Researchers report high burden of infections acquired in hospitals in Europe
More than 2.5 million cases of healthcare-associated infections are estimated to occur in the European Union and European Economic Area (EU/EEA) each year, according to a study published by Alessandro Cassini, Diamantis Plachouras and colleagues from the European Centre for Disease Prevention and Control (ECDC), The Robert Koch Institute (Berlin, Germany) and the Centre for Infectious Disease Control, National Institute for Public Health and the Environment (Bilthoven, The Netherlands), in PLOS Medicine.

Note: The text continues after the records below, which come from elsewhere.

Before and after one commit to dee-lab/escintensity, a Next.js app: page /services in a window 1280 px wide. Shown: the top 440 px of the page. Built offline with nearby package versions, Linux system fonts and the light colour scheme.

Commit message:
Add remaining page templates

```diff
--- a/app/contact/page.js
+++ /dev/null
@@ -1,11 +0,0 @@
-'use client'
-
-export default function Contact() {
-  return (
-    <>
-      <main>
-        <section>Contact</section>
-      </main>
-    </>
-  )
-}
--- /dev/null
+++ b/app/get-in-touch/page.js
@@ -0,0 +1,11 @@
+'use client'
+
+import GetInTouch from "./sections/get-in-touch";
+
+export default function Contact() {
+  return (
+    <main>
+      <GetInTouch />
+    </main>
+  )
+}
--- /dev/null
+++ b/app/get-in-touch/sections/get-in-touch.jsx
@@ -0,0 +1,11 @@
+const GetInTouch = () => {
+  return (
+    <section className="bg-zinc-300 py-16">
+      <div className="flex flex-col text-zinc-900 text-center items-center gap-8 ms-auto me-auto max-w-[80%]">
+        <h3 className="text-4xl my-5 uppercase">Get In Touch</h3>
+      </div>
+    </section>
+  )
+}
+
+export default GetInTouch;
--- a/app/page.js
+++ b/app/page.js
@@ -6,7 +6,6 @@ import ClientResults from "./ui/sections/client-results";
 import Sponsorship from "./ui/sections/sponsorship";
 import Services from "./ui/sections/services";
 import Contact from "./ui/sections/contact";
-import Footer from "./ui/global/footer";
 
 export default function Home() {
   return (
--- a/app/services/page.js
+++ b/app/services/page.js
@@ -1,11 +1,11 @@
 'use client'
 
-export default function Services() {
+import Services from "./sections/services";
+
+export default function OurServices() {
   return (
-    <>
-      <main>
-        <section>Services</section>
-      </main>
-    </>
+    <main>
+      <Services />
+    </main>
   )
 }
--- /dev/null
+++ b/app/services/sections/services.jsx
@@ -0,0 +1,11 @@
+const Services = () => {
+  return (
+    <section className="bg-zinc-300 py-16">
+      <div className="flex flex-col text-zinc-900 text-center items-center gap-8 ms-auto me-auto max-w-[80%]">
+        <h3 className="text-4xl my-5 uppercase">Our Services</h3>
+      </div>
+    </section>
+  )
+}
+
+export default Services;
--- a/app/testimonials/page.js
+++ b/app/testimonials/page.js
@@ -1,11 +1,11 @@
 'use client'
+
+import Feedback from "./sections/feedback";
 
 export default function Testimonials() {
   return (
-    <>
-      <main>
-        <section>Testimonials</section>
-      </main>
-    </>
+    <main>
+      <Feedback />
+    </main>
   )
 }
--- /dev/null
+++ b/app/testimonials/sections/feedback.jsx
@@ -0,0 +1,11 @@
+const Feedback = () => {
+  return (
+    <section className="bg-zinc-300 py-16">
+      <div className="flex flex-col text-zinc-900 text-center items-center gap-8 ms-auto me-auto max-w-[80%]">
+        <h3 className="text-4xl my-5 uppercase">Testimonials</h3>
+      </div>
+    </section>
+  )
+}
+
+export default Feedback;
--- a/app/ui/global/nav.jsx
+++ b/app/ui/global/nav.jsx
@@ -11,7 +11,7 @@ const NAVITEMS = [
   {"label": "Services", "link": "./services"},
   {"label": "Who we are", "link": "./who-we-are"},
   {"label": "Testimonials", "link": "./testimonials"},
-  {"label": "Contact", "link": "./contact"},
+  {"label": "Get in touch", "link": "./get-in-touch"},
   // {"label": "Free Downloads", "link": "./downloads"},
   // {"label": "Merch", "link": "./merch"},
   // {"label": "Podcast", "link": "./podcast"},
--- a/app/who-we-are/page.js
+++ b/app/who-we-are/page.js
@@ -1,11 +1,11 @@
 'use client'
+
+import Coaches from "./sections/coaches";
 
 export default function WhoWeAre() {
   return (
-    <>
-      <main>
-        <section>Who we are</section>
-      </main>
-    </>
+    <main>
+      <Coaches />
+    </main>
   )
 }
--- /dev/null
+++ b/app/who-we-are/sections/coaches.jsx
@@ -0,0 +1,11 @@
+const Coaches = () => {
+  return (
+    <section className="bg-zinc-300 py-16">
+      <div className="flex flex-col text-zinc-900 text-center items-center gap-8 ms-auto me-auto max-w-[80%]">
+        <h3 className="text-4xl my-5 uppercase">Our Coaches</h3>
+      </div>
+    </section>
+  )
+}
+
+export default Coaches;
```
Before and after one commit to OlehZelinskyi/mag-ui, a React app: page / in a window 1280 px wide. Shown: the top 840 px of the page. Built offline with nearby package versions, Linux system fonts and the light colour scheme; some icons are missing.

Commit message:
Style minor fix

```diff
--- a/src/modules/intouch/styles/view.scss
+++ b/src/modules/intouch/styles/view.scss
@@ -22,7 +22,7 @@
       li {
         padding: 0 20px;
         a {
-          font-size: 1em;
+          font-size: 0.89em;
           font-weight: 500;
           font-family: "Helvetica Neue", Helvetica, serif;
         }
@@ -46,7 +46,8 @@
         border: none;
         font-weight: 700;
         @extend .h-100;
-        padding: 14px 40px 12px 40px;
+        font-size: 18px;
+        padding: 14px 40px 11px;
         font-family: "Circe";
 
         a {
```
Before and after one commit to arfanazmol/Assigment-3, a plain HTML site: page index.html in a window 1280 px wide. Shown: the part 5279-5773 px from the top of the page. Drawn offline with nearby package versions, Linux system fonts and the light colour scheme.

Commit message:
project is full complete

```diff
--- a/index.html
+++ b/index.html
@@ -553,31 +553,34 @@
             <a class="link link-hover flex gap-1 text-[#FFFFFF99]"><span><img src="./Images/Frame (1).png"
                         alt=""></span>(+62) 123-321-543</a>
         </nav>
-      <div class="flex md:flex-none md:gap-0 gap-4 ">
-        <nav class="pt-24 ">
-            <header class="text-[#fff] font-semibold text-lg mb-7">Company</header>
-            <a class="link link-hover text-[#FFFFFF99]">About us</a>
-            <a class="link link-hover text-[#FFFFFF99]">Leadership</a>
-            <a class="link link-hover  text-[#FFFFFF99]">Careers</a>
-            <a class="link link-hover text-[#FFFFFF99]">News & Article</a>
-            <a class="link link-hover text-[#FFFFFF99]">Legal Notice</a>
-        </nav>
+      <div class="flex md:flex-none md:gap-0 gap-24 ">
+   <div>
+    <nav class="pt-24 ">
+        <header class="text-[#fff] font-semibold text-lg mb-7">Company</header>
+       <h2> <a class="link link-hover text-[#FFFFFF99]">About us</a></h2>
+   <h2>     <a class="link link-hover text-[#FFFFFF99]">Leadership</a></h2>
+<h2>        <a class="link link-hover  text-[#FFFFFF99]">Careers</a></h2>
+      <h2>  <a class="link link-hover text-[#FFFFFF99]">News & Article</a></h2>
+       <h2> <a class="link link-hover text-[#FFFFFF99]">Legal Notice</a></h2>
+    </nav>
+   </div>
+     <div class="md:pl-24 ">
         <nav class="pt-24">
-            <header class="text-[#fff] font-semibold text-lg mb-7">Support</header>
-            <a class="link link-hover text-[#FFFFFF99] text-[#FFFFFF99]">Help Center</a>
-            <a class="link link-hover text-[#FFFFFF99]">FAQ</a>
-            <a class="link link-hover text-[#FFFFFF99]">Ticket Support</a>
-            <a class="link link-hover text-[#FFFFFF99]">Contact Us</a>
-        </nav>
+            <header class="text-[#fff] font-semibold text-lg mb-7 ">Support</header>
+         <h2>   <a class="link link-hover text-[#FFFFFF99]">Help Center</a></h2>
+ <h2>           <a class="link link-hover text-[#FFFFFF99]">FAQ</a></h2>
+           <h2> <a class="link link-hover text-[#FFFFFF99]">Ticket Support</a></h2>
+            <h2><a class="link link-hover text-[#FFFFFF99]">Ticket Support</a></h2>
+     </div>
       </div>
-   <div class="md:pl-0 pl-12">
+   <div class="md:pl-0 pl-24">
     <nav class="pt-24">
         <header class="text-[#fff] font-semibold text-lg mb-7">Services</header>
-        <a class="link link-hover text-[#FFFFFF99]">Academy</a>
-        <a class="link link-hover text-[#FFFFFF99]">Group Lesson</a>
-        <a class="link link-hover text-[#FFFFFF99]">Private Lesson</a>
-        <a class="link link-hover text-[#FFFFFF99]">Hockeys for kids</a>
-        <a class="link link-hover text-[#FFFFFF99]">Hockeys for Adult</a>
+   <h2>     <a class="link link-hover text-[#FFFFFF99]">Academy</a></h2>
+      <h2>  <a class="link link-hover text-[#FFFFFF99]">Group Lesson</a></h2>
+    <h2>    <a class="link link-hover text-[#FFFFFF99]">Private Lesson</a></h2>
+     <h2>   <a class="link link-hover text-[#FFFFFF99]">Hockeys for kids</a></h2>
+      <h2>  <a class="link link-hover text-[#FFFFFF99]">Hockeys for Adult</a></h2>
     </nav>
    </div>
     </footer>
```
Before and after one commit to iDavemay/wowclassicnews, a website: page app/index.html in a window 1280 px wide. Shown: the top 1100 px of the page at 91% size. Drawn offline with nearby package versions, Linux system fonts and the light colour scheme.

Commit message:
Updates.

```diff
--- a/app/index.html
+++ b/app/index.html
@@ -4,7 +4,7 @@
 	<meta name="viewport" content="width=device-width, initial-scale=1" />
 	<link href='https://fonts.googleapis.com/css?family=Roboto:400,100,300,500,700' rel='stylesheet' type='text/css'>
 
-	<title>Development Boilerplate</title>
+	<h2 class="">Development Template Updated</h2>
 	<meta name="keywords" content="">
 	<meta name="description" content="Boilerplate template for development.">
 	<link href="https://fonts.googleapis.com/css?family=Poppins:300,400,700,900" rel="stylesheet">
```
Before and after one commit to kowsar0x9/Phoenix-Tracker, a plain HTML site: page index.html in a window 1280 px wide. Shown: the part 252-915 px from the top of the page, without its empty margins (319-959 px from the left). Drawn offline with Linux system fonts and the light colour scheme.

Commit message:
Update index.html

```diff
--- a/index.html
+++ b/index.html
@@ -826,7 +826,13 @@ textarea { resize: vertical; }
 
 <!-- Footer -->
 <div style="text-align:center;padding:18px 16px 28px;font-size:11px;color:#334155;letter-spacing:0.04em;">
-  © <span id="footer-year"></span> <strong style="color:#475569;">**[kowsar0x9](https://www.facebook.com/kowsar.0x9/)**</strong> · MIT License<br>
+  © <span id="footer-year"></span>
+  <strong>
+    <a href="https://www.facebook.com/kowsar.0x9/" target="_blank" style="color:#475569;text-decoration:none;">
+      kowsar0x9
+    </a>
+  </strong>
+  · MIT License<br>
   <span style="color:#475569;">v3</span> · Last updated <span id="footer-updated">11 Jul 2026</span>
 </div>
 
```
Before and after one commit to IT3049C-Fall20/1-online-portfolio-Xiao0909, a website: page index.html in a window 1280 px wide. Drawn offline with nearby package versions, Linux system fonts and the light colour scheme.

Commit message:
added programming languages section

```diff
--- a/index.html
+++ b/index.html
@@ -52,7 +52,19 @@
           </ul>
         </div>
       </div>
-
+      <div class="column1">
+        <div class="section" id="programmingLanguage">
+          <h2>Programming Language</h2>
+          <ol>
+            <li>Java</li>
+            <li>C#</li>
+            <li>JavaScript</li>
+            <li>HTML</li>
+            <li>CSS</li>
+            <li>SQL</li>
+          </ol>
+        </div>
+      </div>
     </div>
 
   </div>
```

The researchers used data from the ECDC point prevalence survey of healthcare-associated infections and antimicrobial use in European acute care hospitals to estimate the burden of six common types of healthcare-associated infections: healthcare-associated pneumonia, healthcare-associated urinary tract infections, surgical site infections, healthcare-associated Clostridium difficile infections, healthcare-associated neonatal sepsis, and healthcare-associated primary bloodstream infections. They estimated that the more than 2.5 million cases of these healthcare-associated infections occurring each year in the EU/EEA result in a burden of approximately 2.5 million disability-adjusted life years (DALYs). Furthermore, the combined burden for Europe of these six types of healthcare-associated infections was estimated to be higher than that of other communicable diseases under surveillance at ECDC, such as influenza, HIV/AIDS and tuberculosis.
While the findings are limited by the accuracy of some of the estimates, the authors were able to adjust the analysis according to the severity of the underlying condition that was the reason for the initial hospitalization.
The authors note that "infections acquired in hospitals are a common and largely preventable complication of hospitalization and surgery," and that "increasing efforts for prevention are imperative to decrease this burden."